/---

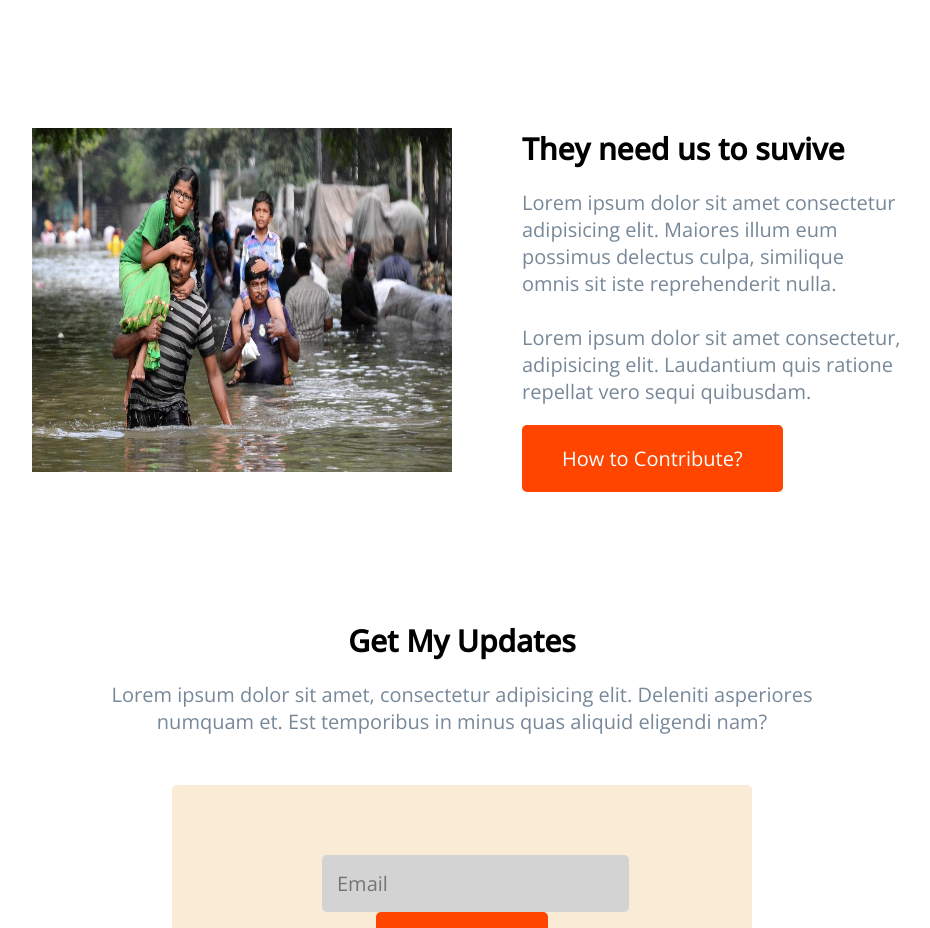
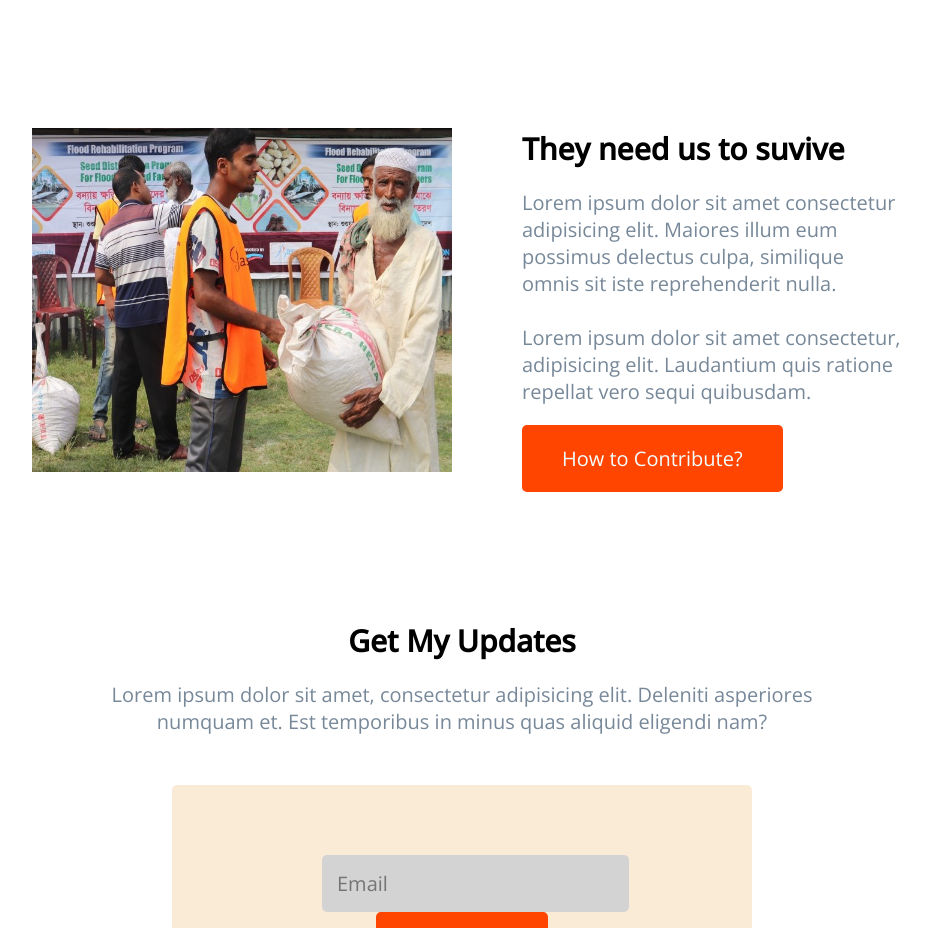
Before and after one commit to DAS2023/Donation-web-my, a plain HTML site: page index.html in a window 1280 px wide. Shown: the part 2580-3508 px from the top of the page, without its empty margins (178-1108 px from the left). Drawn offline with nearby package versions, Linux system fonts and the light colour scheme; a web font is replaced by a local one.

Commit message:
added ne picture

```diff
--- a/index.html
+++ b/index.html
@@ -124,7 +124,7 @@
 
         <div class="section5-main">
 
-            <img src="/images/donation4.jpg" alt="">
+            <img src="/images/donation10.jpg" alt="">
 
             <div >
                 <h2 class="section5-title">They need us to suvive</h2>
```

\---

* [WORK REQUEST]
Filter the entries above and keep only the lines with the word "html".

* [YOUR RESPONSE]
Before and after one commit to DAS2023/Donation-web-my, a plain HTML site: page index.html in a window 1280 px wide. Shown: the part 2580-3508 px from the top of the page, without its empty margins (178-1108 px from the left). Drawn offline with nearby package versions, Linux system fonts and the light colour scheme; a web font is replaced by a local one.
--- a/index.html
+++ b/index.html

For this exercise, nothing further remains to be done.